Task description -
Copy the listing that follows, line for line, without a single difference.

-- Information follows --

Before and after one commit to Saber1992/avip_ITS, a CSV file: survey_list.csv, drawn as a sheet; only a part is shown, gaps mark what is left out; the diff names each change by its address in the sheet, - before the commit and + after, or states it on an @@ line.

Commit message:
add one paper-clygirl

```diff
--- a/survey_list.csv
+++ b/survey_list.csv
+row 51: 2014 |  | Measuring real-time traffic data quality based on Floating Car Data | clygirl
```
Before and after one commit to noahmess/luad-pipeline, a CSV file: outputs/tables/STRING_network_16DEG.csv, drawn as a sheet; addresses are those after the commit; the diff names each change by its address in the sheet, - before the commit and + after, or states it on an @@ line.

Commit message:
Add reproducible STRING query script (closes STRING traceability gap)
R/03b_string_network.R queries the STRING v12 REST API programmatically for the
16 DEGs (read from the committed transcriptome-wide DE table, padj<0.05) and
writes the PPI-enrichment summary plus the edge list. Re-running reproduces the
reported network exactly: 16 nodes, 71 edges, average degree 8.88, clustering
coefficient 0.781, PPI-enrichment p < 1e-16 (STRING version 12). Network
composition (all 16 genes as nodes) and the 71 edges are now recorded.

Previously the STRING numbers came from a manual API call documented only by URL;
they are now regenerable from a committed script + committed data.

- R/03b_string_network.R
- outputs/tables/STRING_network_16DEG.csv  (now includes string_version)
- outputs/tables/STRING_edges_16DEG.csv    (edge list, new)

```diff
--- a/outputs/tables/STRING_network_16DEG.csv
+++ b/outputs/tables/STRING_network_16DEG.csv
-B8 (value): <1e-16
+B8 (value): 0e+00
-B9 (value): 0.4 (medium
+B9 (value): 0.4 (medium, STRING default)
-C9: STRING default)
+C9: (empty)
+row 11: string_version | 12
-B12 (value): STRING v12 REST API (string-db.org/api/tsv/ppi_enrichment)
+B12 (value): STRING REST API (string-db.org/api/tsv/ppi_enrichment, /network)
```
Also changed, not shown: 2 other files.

-- Information concluded --

Written response -
Before and after one commit to Saber1992/avip_ITS, a CSV file: survey_list.csv, drawn as a sheet; only a part is shown, gaps mark what is left out; the diff names each change by its address in the sheet, - before the commit and + after, or states it on an @@ line.

Commit message:
add one paper-clygirl

```diff
--- a/survey_list.csv
+++ b/survey_list.csv
+row 51: 2014 |  | Measuring real-time traffic data quality based on Floating Car Data | clygirl
```
Before and after one commit to noahmess/luad-pipeline, a CSV file: outputs/tables/STRING_network_16DEG.csv, drawn as a sheet; addresses are those after the commit; the diff names each change by its address in the sheet, - before the commit and + after, or states it on an @@ line.

Commit message:
Add reproducible STRING query script (closes STRING traceability gap)
R/03b_string_network.R queries the STRING v12 REST API programmatically for the
16 DEGs (read from the committed transcriptome-wide DE table, padj<0.05) and
writes the PPI-enrichment summary plus the edge list. Re-running reproduces the
reported network exactly: 16 nodes, 71 edges, average degree 8.88, clustering
coefficient 0.781, PPI-enrichment p < 1e-16 (STRING version 12). Network
composition (all 16 genes as nodes) and the 71 edges are now recorded.

Previously the STRING numbers came from a manual API call documented only by URL;
they are now regenerable from a committed script + committed data.

- R/03b_string_network.R
- outputs/tables/STRING_network_16DEG.csv  (now includes string_version)
- outputs/tables/STRING_edges_16DEG.csv    (edge list, new)

```diff
--- a/outputs/tables/STRING_network_16DEG.csv
+++ b/outputs/tables/STRING_network_16DEG.csv
-B8 (value): <1e-16
+B8 (value): 0e+00
-B9 (value): 0.4 (medium
+B9 (value): 0.4 (medium, STRING default)
-C9: STRING default)
+C9: (empty)
+row 11: string_version | 12
-B12 (value): STRING v12 REST API (string-db.org/api/tsv/ppi_enrichment)
+B12 (value): STRING REST API (string-db.org/api/tsv/ppi_enrichment, /network)
```
Also changed, not shown: 2 other files.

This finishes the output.